Huawei's product line370.
(photo credit: NIV ELIS)
Chinese technology giant Huawei, the world’s largest telecommunications
equipment maker, has entered the Israeli smartphone market, its designated local
distributor Alpha Telecoms announced Sunday.
Huawei’s Ascend Y300
smartphones will sell for NIS 849, about NIS 500 less than the Samsung S3 mini,
which has similar a screen size, camera resolution and operating system. The
Ascend G510 will cost NIS 999, about NIS 700 cheaper than the Galaxy S2 plus. In
both cases, however, the Samsungs are smaller, while the latter has a better
camera.

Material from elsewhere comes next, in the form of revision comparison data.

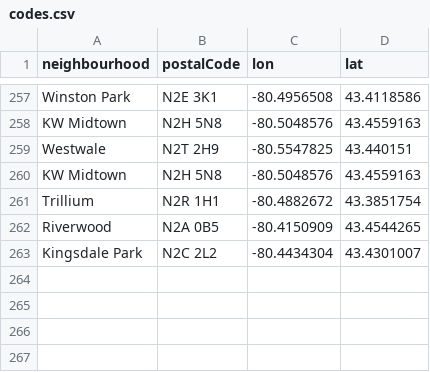
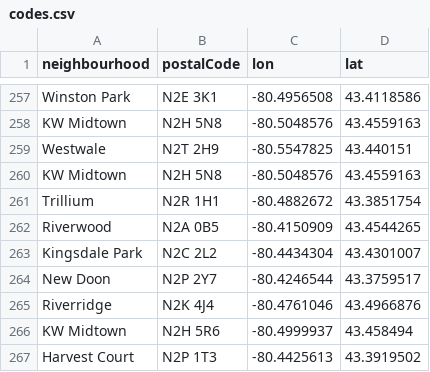
Before and after one commit to info-waterloo-region/festival-of-neighbourhoods, a CSV file: _data/codes.csv, drawn as a sheet; only a part is shown, gaps mark what is left out.

```diff
--- a/_data/codes.csv
+++ b/_data/codes.csv
@@ -263 +263,5 @@
 "Kingsdale Park","N2C 2L2","-80.4434304","43.4301007"
+"New Doon","N2P 2Y7","-80.4246544","43.3759517"
+"Riverridge","N2K 4J4","-80.4761046","43.4966876"
+"KW Midtown","N2H 5R6","-80.4999937","43.458494"
+"Harvest Court","N2P 1T3","-80.4425613","43.3919502"
```
Also changed, not shown: _data/registered-activities.csv, _data/unregistered-activities.csv.
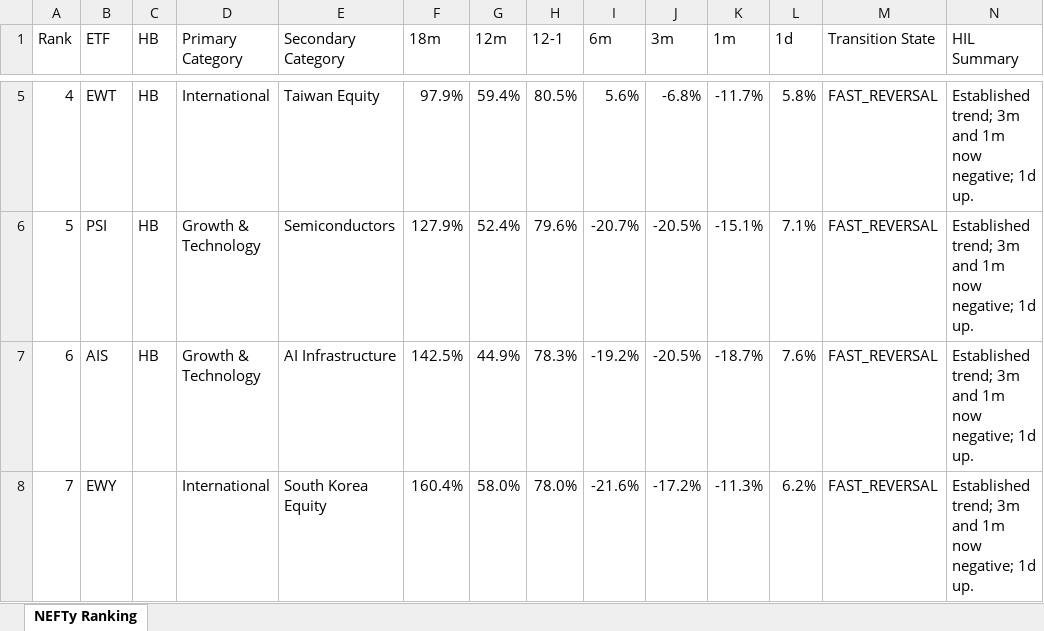
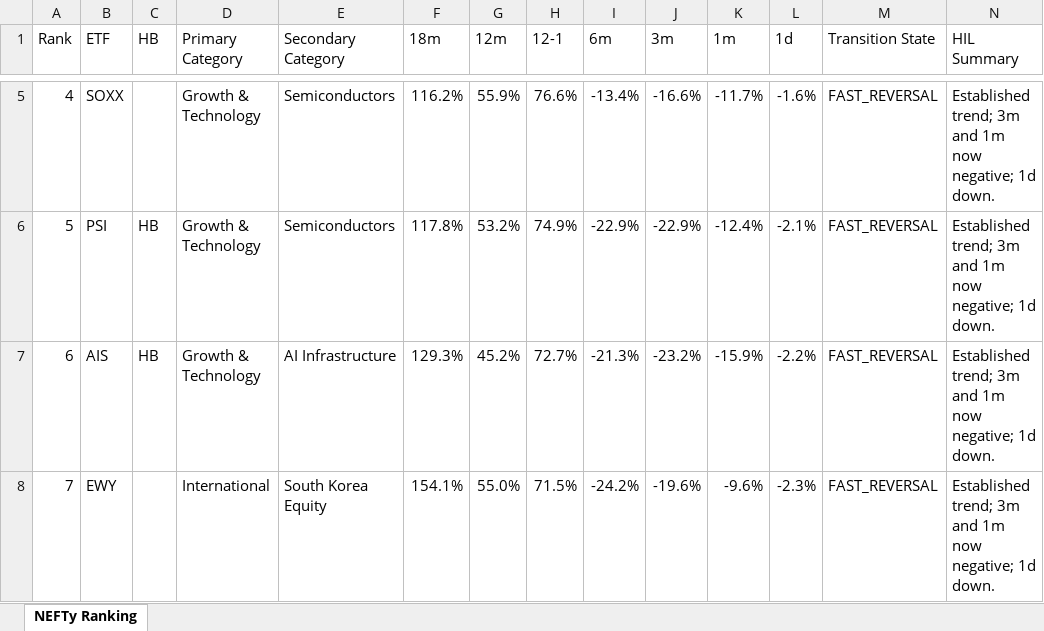
Before and after one commit to DarkMoonv1/NEFTy, an Excel workbook: NEFTy_LATEST.xlsx, sheet NEFTy Ranking, drawn as a sheet; only a part is shown, gaps mark what is left out; values as stored, in another font and other column widths than the file's, no cell formats; the diff covers the shown part only; the diff names each change by its address in the sheet, - before the commit and + after, or states it on an @@ line.

Commit message:
Update NEFTy_LATEST.xlsx

```diff
--- a/NEFTy_LATEST.xlsx (sheet NEFTy Ranking)
+++ b/NEFTy_LATEST.xlsx (sheet NEFTy Ranking)
-B5 (ETF): EWT
+B5 (ETF): SOXX
-C5 (HB): HB
+C5 (HB): (empty)
-D5 (Primary Category): International
+D5 (Primary Category): Growth & Technology
-E5 (Secondary Category): Taiwan Equity
+E5 (Secondary Category): Semiconductors
-F5 (18m): 97.9%
+F5 (18m): 116.2%
-G5 (12m): 59.4%
+G5 (12m): 55.9%
-H5 (12-1): 80.5%
+H5 (12-1): 76.6%
-I5 (6m): 5.6%
+I5 (6m): -13.4%
-J5 (3m): -6.8%
+J5 (3m): -16.6%
-L5 (1d): 5.8%
+L5 (1d): -1.6%
-N5:N8 (HIL Summary): …negative; 1d up.
+N5:N8 (HIL Summary): …negative; 1d down.
-F6 (18m): 127.9%
+F6 (18m): 117.8%
-G6 (12m): 52.4%
+G6 (12m): 53.2%
-H6 (12-1): 79.6%
+H6 (12-1): 74.9%
-I6 (6m): -20.7%
+I6 (6m): -22.9%
-J6 (3m): -20.5%
+J6 (3m): -22.9%
-K6 (1m): -15.1%
+K6 (1m): -12.4%
-L6 (1d): 7.1%
+L6 (1d): -2.1%
-F7 (18m): 142.5%
+F7 (18m): 129.3%
-G7 (12m): 44.9%
+G7 (12m): 45.2%
-H7 (12-1): 78.3%
+H7 (12-1): 72.7%
-I7 (6m): -19.2%
+I7 (6m): -21.3%
-J7 (3m): -20.5%
+J7 (3m): -23.2%
-K7 (1m): -18.7%
+K7 (1m): -15.9%
-L7 (1d): 7.6%
+L7 (1d): -2.2%
-F8 (18m): 160.4%
+F8 (18m): 154.1%
-G8 (12m): 58.0%
+G8 (12m): 55.0%
-H8 (12-1): 78.0%
+H8 (12-1): 71.5%
-I8 (6m): -21.6%
+I8 (6m): -24.2%
-J8 (3m): -17.2%
+J8 (3m): -19.6%
-K8 (1m): -11.3%
+K8 (1m): -9.6%
-L8 (1d): 6.2%
+L8 (1d): -2.3%
```
Also changed, not shown: 1081 edited cells elsewhere in this sheet, cell formats.
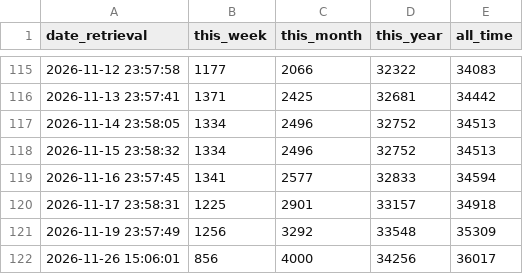
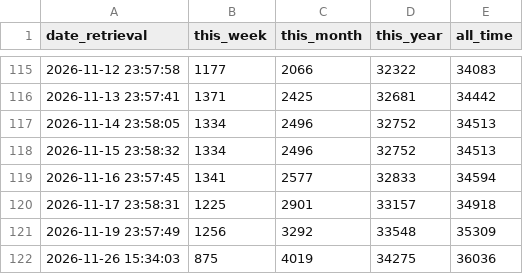
Before and after one commit to SAP-docs/terraform-landingpage-for-btp, a CSV file: data/tf_scc_downloads.csv, drawn as a sheet; only a part is shown, gaps mark what is left out.

```diff
--- a/data/tf_scc_downloads.csv
+++ b/data/tf_scc_downloads.csv
@@ -121,2 +121,2 @@ date_retrieval,this_week,this_month,this_year,all_time
 2026-11-19 23:57:49,1256,3292,33548,35309
-2026-11-26 15:06:01,856,4000,34256,36017
+2026-11-26 15:34:03,875,4019,34275,36036
```
Also changed, not shown: data/cf_cf_downloads.csv, data/cf_cf_downloads_versions.csv, 8 other files.
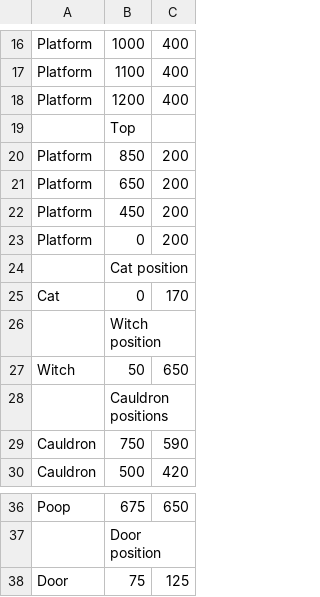
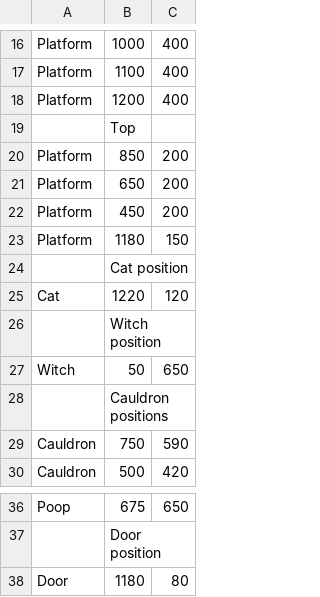
Before and after one commit to GaryMulhall/WitchWay, a CSV file: WitchWay/Levels/Level4Positions.csv, drawn as a sheet; only a part is shown, gaps mark what is left out.

```diff
--- a/WitchWay/Levels/Level4Positions.csv
+++ b/WitchWay/Levels/Level4Positions.csv
@@ -22,5 +22,5 @@ Platform,650,200
 Platform,450,200
-Platform,0,200
+Platform,1180,150
 ,Cat position,
-Cat,0,170
+Cat,1220,120
 ,Witch position,
@@ -37,2 +37,2 @@ Poop,675,650
 ,Door position
-Door,75,125
+Door,1180,80
```
Also changed, not shown: 8 other files.
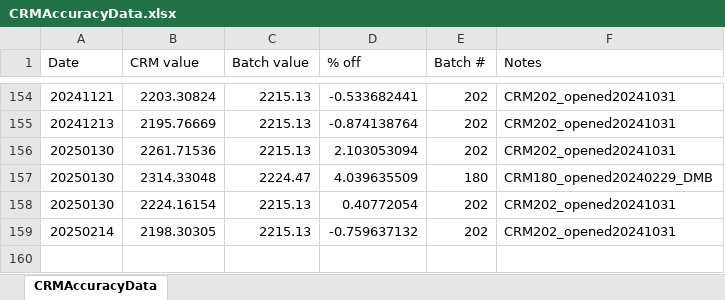
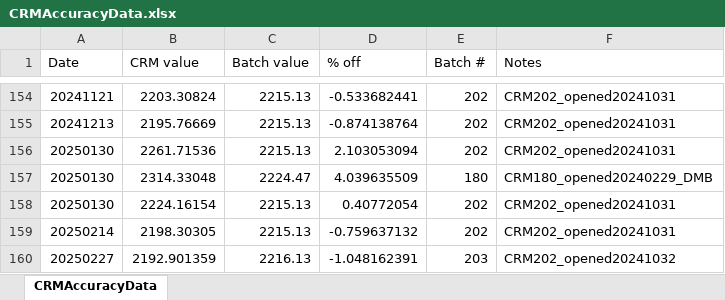
Before and after one commit to Putnam-Lab/Titrator, an Excel workbook: Data/CRMAccuracyData.xlsx, sheet CRMAccuracyData, drawn as a sheet; only a part is shown, gaps mark what is left out; values as stored, in another font and other column widths than the file's, no borders; the diff names each change by its address in the sheet, - before the commit and + after, or states it on an @@ line.

```diff
--- a/Data/CRMAccuracyData.xlsx (sheet CRMAccuracyData)
+++ b/Data/CRMAccuracyData.xlsx (sheet CRMAccuracyData)
+row 160: 20250227 | 2192.901359 | 2216.13 | -1.048162391 | 203 | CRM202_opened20241032
```
Also changed, not shown: 4 other files.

The more premium phone Huawei will put on the market is the P6, which
will retail for around NIS 2,000.
Apple’s iPhone 5, on the other hand,
retails for well over NIS 4,000. Apple caused a brief slump in its stocks
earlier in September when it unveiled the iPhone 5c, which was expected to be a
cheaper product that could compete with the likes of Huawei in the Chinese
It retails for only about $100 less than its new premium phone,
Huawei hopes its low-cost handsets and tablets will have a
competitive edge against more expensive, well-known rivals, such as Apple and
To help overcome the competition, it is including a one-year
warranty for its phones, allowing users to get fixes for damage for a mere NIS
150 (or NIS 440 for a broken screen). While warranties are popular abroad, in
Israel most smartphones come with optional “insurance” for extra monthly
Though Chinese-produced hardware has aroused suspicion that the
up-and-coming economic powerhouse could use its infrastructure for cyber
espionage or cyber warfare, Alpha CEO Dror Avishai said “it hasn’t been an
issue” with Israelis interested in buying the products.
marketing challenges the company faces in getting Israelis to adopt its product
is teaching them how to pronounce the company’s name (wha-way, though the Hebrew
version sounds more like an excited child reacting to fireworks: Wowee!). To
that end, Alpha has released a series of cutesy commercials featuring cats,
ninjas and motorcycle racers pronouncing the company’s name properly.